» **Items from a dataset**

BEGIN

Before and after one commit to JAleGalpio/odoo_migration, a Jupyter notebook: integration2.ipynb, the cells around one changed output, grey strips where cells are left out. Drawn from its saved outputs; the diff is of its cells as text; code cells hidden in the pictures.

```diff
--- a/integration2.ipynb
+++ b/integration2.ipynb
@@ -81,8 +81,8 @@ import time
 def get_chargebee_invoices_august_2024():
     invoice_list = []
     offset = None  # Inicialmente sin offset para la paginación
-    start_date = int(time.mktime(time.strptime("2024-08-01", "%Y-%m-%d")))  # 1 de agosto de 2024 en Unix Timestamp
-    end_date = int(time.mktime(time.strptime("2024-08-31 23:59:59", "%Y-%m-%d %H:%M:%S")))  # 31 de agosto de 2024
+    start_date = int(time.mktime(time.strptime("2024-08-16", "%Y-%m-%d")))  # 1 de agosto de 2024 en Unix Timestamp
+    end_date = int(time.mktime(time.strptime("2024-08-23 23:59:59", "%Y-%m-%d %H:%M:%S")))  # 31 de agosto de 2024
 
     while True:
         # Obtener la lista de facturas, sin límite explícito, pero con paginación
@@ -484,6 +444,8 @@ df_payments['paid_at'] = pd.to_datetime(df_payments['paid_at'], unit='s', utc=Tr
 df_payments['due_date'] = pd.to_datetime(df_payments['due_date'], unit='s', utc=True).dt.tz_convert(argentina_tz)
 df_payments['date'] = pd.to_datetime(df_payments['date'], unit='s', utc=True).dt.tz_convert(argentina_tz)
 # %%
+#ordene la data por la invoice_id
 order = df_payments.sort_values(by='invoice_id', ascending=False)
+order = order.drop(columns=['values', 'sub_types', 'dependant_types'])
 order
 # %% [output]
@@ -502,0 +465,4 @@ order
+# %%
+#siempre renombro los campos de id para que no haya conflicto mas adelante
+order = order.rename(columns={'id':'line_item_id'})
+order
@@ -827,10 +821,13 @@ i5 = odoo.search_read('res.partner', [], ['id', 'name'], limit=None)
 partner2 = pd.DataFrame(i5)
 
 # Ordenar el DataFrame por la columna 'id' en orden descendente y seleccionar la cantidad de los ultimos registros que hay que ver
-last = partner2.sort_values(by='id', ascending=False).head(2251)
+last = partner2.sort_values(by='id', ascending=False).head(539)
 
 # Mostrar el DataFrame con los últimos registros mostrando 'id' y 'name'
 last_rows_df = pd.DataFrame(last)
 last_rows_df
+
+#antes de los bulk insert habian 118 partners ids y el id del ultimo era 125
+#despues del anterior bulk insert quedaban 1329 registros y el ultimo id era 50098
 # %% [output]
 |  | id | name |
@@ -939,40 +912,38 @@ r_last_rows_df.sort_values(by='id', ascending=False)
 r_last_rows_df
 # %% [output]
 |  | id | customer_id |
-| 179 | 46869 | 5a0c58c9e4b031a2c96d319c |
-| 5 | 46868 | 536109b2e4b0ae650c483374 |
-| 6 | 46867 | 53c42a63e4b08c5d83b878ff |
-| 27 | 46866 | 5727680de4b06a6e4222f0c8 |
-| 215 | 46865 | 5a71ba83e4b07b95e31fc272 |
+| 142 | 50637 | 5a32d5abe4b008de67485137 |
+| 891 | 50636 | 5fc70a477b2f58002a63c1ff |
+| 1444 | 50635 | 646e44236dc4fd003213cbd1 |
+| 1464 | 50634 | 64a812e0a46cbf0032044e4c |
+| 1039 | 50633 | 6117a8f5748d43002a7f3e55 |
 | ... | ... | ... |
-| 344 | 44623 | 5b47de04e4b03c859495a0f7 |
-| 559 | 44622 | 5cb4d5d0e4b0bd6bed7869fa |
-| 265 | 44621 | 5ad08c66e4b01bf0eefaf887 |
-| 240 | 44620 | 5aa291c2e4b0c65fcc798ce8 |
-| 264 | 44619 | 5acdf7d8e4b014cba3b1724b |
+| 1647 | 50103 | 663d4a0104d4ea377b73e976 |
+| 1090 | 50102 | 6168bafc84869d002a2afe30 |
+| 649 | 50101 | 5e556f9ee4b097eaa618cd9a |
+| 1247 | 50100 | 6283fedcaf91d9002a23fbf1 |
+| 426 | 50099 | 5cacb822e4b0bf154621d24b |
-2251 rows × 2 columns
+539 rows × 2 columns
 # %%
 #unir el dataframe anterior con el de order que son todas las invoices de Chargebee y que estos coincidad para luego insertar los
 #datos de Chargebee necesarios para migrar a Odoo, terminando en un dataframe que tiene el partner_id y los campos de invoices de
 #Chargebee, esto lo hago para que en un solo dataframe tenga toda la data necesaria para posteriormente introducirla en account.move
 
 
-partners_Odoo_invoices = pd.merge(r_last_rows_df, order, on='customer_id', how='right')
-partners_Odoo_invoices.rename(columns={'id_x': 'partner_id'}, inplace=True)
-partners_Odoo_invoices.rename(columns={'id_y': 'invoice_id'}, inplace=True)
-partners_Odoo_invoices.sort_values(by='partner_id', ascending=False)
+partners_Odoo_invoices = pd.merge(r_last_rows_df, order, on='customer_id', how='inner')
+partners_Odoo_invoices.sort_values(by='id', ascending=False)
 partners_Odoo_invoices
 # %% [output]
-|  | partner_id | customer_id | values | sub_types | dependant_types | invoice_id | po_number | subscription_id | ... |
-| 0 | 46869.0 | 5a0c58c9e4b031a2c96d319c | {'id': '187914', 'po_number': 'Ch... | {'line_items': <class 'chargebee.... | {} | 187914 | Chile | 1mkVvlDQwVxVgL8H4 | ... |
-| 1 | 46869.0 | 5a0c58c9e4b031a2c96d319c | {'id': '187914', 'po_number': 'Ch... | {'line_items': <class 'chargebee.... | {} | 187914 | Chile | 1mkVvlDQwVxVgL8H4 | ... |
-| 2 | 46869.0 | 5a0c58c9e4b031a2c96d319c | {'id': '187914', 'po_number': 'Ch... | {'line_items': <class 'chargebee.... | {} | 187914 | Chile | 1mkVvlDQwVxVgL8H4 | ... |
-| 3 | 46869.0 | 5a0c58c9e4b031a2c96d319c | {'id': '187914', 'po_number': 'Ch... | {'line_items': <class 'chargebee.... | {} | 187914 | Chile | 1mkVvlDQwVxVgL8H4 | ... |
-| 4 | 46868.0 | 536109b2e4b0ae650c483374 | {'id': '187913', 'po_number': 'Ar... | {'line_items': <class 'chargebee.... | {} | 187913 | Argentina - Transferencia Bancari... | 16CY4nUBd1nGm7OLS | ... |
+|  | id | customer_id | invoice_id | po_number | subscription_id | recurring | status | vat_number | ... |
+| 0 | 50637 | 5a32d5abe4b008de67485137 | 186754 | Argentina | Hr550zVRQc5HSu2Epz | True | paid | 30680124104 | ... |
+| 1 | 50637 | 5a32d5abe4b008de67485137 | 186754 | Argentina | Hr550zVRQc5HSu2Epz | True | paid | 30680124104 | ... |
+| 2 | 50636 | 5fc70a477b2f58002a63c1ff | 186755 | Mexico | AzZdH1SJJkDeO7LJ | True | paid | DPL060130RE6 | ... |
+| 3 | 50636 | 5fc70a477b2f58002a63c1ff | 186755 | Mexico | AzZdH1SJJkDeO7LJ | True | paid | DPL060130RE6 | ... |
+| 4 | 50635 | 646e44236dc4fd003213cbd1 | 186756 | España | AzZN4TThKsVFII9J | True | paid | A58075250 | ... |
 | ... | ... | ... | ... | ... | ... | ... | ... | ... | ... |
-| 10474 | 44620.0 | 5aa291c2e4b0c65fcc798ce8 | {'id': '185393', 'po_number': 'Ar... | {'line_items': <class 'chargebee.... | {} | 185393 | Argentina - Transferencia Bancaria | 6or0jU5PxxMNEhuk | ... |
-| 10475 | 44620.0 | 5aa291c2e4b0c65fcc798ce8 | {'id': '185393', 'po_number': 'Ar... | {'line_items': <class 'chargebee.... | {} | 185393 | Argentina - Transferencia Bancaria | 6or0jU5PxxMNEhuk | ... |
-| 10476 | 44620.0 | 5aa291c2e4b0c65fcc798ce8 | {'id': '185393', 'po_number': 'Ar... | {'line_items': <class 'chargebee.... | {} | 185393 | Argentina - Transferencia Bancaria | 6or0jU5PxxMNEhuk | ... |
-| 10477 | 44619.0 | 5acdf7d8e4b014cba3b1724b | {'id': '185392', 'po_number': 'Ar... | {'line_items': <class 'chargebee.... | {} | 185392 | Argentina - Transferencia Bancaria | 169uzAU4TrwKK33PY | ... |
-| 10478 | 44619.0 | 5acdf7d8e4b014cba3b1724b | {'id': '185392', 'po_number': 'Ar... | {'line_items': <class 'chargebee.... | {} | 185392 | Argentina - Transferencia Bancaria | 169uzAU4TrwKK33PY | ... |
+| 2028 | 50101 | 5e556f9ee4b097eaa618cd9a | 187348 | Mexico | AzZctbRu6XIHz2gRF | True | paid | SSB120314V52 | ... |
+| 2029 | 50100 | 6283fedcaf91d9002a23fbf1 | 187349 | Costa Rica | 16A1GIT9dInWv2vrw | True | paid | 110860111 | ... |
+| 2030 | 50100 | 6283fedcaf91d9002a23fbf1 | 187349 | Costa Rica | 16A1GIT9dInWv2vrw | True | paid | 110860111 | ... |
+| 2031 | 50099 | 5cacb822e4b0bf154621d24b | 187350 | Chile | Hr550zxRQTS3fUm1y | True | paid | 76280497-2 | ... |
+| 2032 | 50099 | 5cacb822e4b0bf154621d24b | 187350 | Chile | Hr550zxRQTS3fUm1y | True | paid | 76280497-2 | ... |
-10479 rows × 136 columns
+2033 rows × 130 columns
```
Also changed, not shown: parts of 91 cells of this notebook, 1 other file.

END

Answer with a single number: how many lines in the data above have the string "strptime" in them?

» **Answer below**
4